Of Intent, Offense, And Uncivil Parrots

The Lincolnshire Wildlife Centre in Great Britain has a problem, or thinks it does. Billy, Eric, Tyson, Jade and Elsie, gray parrots all,  joined  to zoological park’s  flock of 200 gray parrots in August, and quickly proved to be a bad influence.  All five have a penchant for telling visitors to “fuck off,” and one reportedly has called a zoo manager a “fat twat.”  Zookeepers believe the five  were encouraging each other to be potty-beaks, and risked turning the entire group of gray parrots into little feathered versions of Bill Maher.

Can’t have that. The zoo is separating Billy, Eric, Tyson, Jade and Elsie for being  bad influences on each other and threatening to corrupt the other parrots.

This episode has special resonance with me. In 1988, I had just joined the staff of The Association of Trial Lawyers (now called, to the group’s great shame, The Association for Justice because a consultant found that people don’t like trial lawyers) to run its various profit centers. Almost immediately, I found myself in Maui overseeing the group’s winter convention at the Ka’anapali Beach Hyatt in Lahaina. That sounds nice, but my convention manager was in the process of going nuts, and I was tasked with minimizing the damage when, among other things, she locked herself in our convention headquarters weeping and screaming.

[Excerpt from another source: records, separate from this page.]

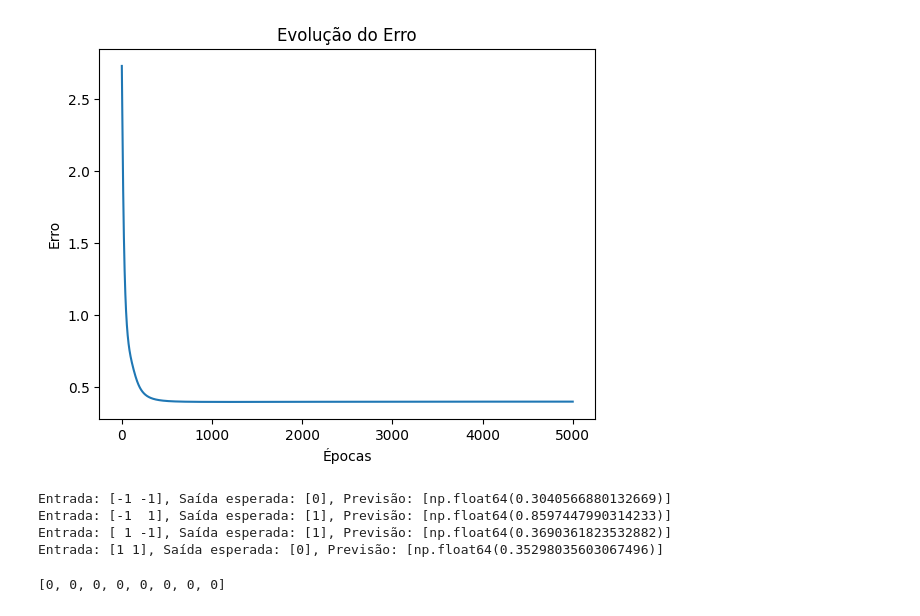
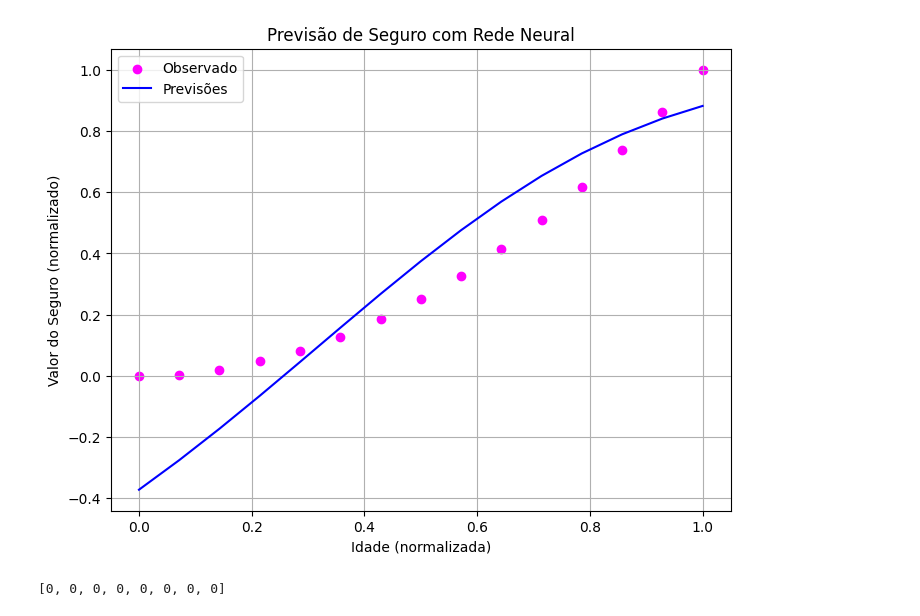
Before and after one commit to marceloassis003/IASCC, a Jupyter notebook: Rede_neuronal/aula_rede_neuronal.ipynb, the cells around one changed output. Cells and saved outputs as stored; diff of their text form; code cells hidden in the pictures.

Commit message:
att implementação rede neuronal
lastn version

```diff
--- a/Rede_neuronal/aula_rede_neuronal.ipynb
+++ b/Rede_neuronal/aula_rede_neuronal.ipynb
@@ -149,7 +149,7 @@ class RedeNeuronal:
 
             if erro_epoca <= epsilon_max:
                 print("Treinamento concluído. Erro aceitável atingido.")
-            #break
+
 
         return historico_erro
 
@@ -170,7 +170,7 @@ class RedeNeuronal:
 # ambiente de testes para o problema XOR
 
 def sigmoid(x):
-    return 1 / (1 + np.exp(-x)) # np.exp significa o exponencial do valor
+    return (1 / (1+np.exp(-x))) # np.exp significa o exponencial do valor
 
 def sigmoid_derivada(x):
     s = sigmoid(x)
@@ -184,15 +184,23 @@ def tah_derivada(x):
 
 
 #forma = [2, 3, 1]
-forma = [2, 5, 1]
+#forma = [2, 3, 1]
+#forma = [1, 10, 1]
 
-rede = RedeNeuronal(forma, tah)
+#rede = RedeNeuronal(forma, sigmoid)
 #rede.camadas[-1].neuronios = [Neuronio(3, sigmoid)]
-
+"""
 X = np.array([
     [-1, -1],
     [-1, 1],
     [1, -1],
+    [1, 1]
+])
+
+X = np.array([
+    [0, 0],
+    [0, 1],
+    [1, 0],
     [1, 1]
 ])
 
@@ -201,12 +209,18 @@ Y = np.array([
     [1],
     [1],
     [0]
-])
+])"""
 
-n_epocas = 5000        # Número de épocas
-epsilon_max = 0.01      # Erro máximo permitido
-alpha = 0.005               # Taxa de aprendizado
-beta = 0.7          # Fator de momento
+""" #n_epocas = 5000        # Número de épocas
+n_epocas = 700
+epsilon_max = 0.03      # Erro máximo permitido
+alpha = 0.1               # Taxa de aprendizado
+
+#n_epocas = 5000        # Número de épocas
+n_epocas = 10000
+epsilon_max = 0.01     # Erro máximo permitido
+alpha = 0.5            # Taxa de aprendizado # rate learning
+beta = 0.7         # Factor de momento
 
 historico_erro = rede.treinar(X, Y, n_epocas, epsilon_max, alpha, beta)
 
@@ -222,4 +236,44 @@ predicoes = rede.prever(X)
 
 for i, (entrada, saida) in enumerate(zip(X, predicoes)):
     print(f"Entrada: {entrada}, Saída esperada: {Y[i]}, Previsão: {saida}")
+beta = 0.5         # Fator de momento """
+
+np.random.seed(42)
+idades = np.linspace(18, 60, 15)  # Idades entre 18 e 60 anos
+valores_seguro = 0.01 * (idades - 18)**2 + 0.2 + np.random.normal(0, 0.02, len(idades))  # Relação quadrática com ruído
+
+idades_norm = (idades - min(idades)) / (max(idades) - min(idades))  # Normaliza para [0, 1]
+valores_seguro_norm = (valores_seguro - min(valores_seguro)) / (max(valores_seguro) - min(valores_seguro))
+
+X = idades_norm.reshape(-1, 1)  # Idades (entrada)
+Y = valores_seguro_norm.reshape(-1, 1)  # Valores do seguro (saída)
+
+forma = [1, 20, 1]  # 1 neurônio na entrada, 10 na camada oculta, 1 na saída
+rede = RedeNeuronal(forma, tah)  # Rede criada com sigmoid para regressão
+
+n_epocas = 5000        # Número de épocas
+epsilon_max = 0.01     # Erro máximo permitido
+alpha = 0.5            # Taxa de aprendizado
+beta = 0.9           # Fator de momento
+
+# Treinar a rede
+historico_erro = rede.treinar(X, Y, n_epocas, epsilon_max, alpha, beta)
+
+predicoes = rede.prever(X)
+
+mae = np.mean(np.abs(Y - predicoes))
+percent_acerto = 100 * (1 - mae)
+
+# Exibir a porcentagem de acerto
+print(f"Porcentagem de Acerto: {percent_acerto:.2f}%")
+
+plt.figure(figsize=(8, 6))
+plt.scatter(X, Y, color='magenta', label='Observado')  # Dados reais
+plt.plot(X, predicoes, color='blue', label='Previsões')  # Previsões da rede
+plt.title('Previsão de Seguro com Rede Neural')
+plt.xlabel('Idade (normalizada)')
+plt.ylabel('Valor do Seguro (normalizado)')
+plt.legend()
+plt.grid(True)
+plt.show()
 # %% [output]
@@ -243,8 +297,4 @@ for i, (entrada, saida) in enumerate(zip(X, predicoes)):
-[figure, old version]
+[figure, new version]
-Entrada: [-1 -1], Saída esperada: [0], Previsão: [np.float64(0.3040566880132669)]
-Entrada: [-1  1], Saída esperada: [1], Previsão: [np.float64(0.8597447990314233)]
-Entrada: [ 1 -1], Saída esperada: [1], Previsão: [np.float64(0.3690361823532882)]
-Entrada: [1 1], Saída esperada: [0], Previsão: [np.float64(0.35298035603067496)]
 # %%
 import random
 import numpy as np
```
Also changed, not shown: parts of 2 cells of this notebook, 2 other files.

I had other responsibilities as well, including dealing with rebellious exhibitors and moderating various meetings at which virtually no members were attending, given the lure of the warm breezes and Hawaiian surf. On the day ATLA’s new Executive Director screamed at me for not being able to talk my convention manager out of her fortress of solitude, and the exhibitors ambushed me at a meeting and called me a Nazi, I was walking, disconsolate and exhausted, from a meeting room back to the exhibit hall in the late afternoon. As I walked past a large, colorful macaw in a cage, I heard a voice say, “Fuck you!” I remember freezing, turning around, and staring at the bird. “Really?” I said. “Really? That’s just what I needed to hear today.” Continue reading